# Dataset records:
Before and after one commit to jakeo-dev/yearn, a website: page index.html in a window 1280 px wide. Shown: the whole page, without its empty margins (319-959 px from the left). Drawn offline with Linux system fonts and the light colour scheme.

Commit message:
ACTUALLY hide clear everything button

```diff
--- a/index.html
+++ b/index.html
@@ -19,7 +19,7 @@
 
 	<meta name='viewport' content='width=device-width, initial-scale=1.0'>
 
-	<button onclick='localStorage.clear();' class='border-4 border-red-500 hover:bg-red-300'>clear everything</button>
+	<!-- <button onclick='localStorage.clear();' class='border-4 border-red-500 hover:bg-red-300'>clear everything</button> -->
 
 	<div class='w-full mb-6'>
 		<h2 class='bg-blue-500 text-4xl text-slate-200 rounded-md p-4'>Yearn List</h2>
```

# Task description:
Each record needs to be duplicated exactly.

# Answer section:
Before and after one commit to jakeo-dev/yearn, a website: page index.html in a window 1280 px wide. Shown: the whole page, without its empty margins (319-959 px from the left). Drawn offline with Linux system fonts and the light colour scheme.

Commit message:
ACTUALLY hide clear everything button

```diff
--- a/index.html
+++ b/index.html
@@ -19,7 +19,7 @@
 
 	<meta name='viewport' content='width=device-width, initial-scale=1.0'>
 
-	<button onclick='localStorage.clear();' class='border-4 border-red-500 hover:bg-red-300'>clear everything</button>
+	<!-- <button onclick='localStorage.clear();' class='border-4 border-red-500 hover:bg-red-300'>clear everything</button> -->
 
 	<div class='w-full mb-6'>
 		<h2 class='bg-blue-500 text-4xl text-slate-200 rounded-md p-4'>Yearn List</h2>
```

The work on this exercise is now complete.